BGU’s Prof. Mahmoud Huleihel and his research group have achieved a breakthrough in male fertility. In an article entitled Differentiation of murine male germ cells to spermatozoa in a soft agar culture system just published online in the Asian Journal of Andrology, Huleihel, of the Shraga Segal Department of Microbiology and Immunology in the Faculty of Health Sciences, outlines the generation of spermatozoa from mouse testicular germ cells under in vitro culture.

“This study may open new therapeutic strategies for infertile men who cannot generate sperm and/or prepubertal cancer patients at risk of infertility due to aggressive chemo- or radiotherapy, and cannot cryopreserve sperm as in adult patients,” he said. 

Huleihel and his team used a three-dimensional agar culture system (SACS) to generate the sperm. Huleihel pioneered the use of SACS for spermatogenesis in vitro. 

The study was performed in cooperation with Prof. Eitan Lunenfeld, Soroka University Medical Center, Beer-Sheva, and Prof.

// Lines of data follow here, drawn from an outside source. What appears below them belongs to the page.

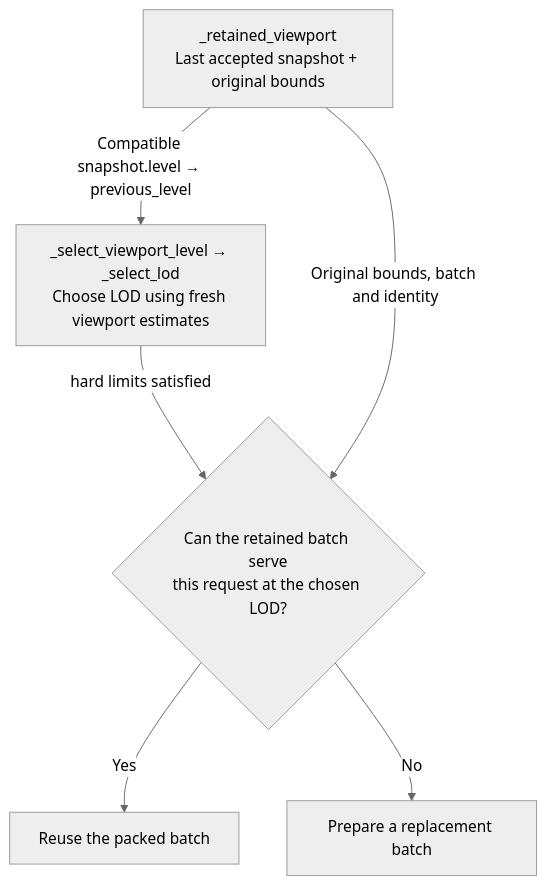
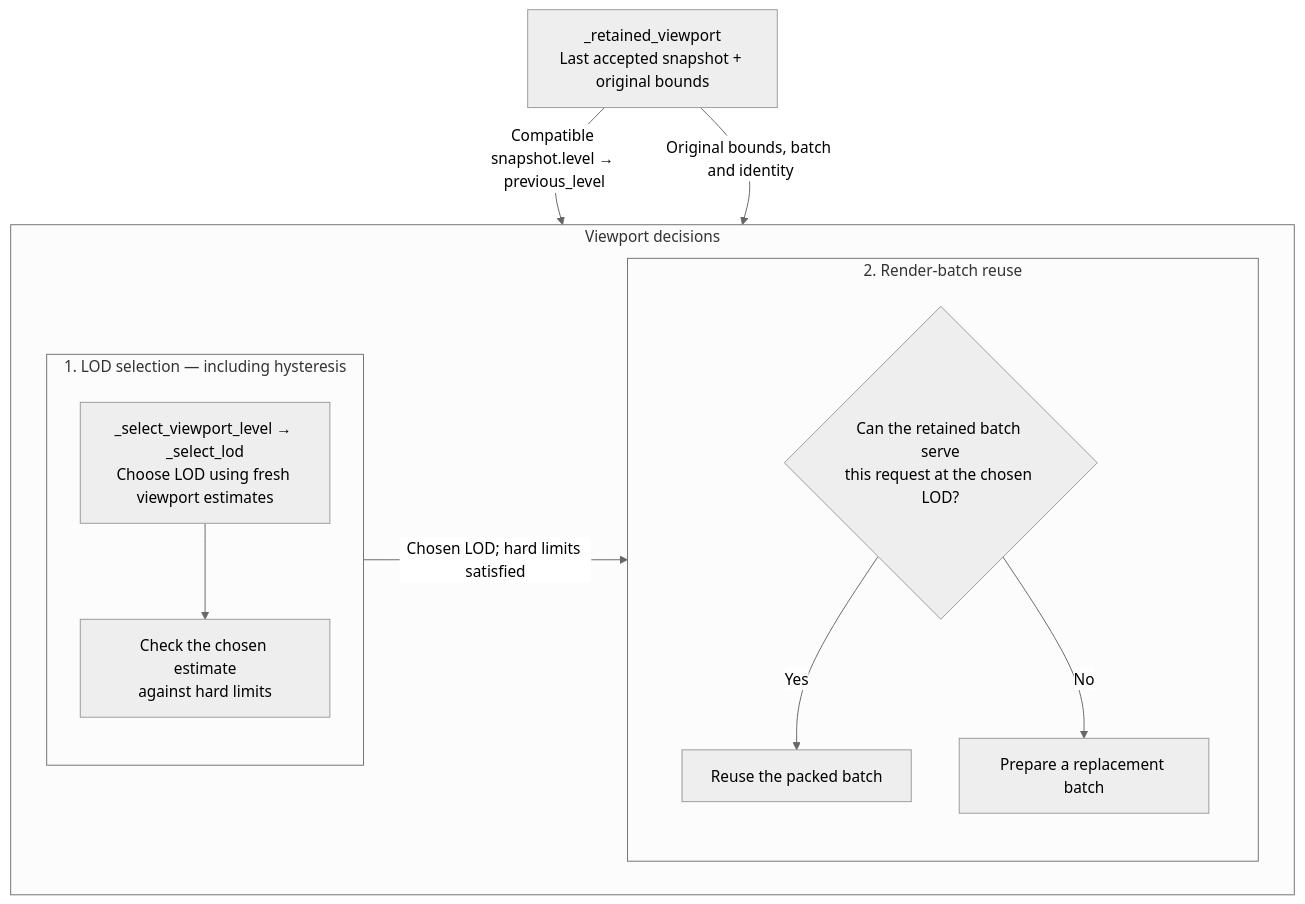
Before and after one commit to vibspatial/napari-harpy: the second of 2 diagrams in src/napari_harpy/viewer/tiled_points/runtime/RUNTIME_FLOW.md, drawn with Mermaid (neutral theme). The commit also changed other lines of this file, not shown here.

````diff
--- a/src/napari_harpy/viewer/tiled_points/runtime/RUNTIME_FLOW.md
+++ b/src/napari_harpy/viewer/tiled_points/runtime/RUNTIME_FLOW.md
@@ -157,14 +159,28 @@
 ```mermaid
-flowchart TD
+flowchart TB
     R["_retained_viewport<br/>Last accepted snapshot + original bounds"]
-    L["_select_viewport_level → _select_lod<br/>Choose LOD using fresh viewport estimates"]
-    Q{"Can the retained batch serve<br/>this request at the chosen LOD?"}
-    U["Reuse the packed batch"]
-    N["Prepare a replacement batch"]
 
-    R -->|"Compatible snapshot.level → previous_level"| L
-    L -->|"hard limits satisfied"| Q
-    R -->|"Original bounds, batch and identity"| Q
-    Q -->|Yes| U
-    Q -->|No| N
+    subgraph Decisions["Viewport decisions"]
+        direction LR
+        subgraph LOD["1. LOD selection — including hysteresis"]
+            direction TB
+            L["_select_viewport_level → _select_lod<br/>Choose LOD using fresh viewport estimates"]
+            H["Check the chosen estimate<br/>against hard limits"]
+            L --> H
+        end
+
+        subgraph Reuse["2. Render-batch reuse"]
+            direction TB
+            Q{"Can the retained batch serve<br/>this request at the chosen LOD?"}
+            U["Reuse the packed batch"]
+            N["Prepare a replacement batch"]
+            Q -->|Yes| U
+            Q -->|No| N
+        end
+
+        LOD -->|"Chosen LOD; hard limits satisfied"| Reuse
+    end
+
+    R -->|"Compatible snapshot.level → previous_level"| LOD
+    R -->|"Original bounds, batch and identity"| Reuse
 ```
````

Stefan Schlatt, University of Münster, Münster, Germany, and was partially sponsored by the German Israel Fund (GIF).

AJA- Huleihel 2011.pdfAJA- Huleihel 2011.pdf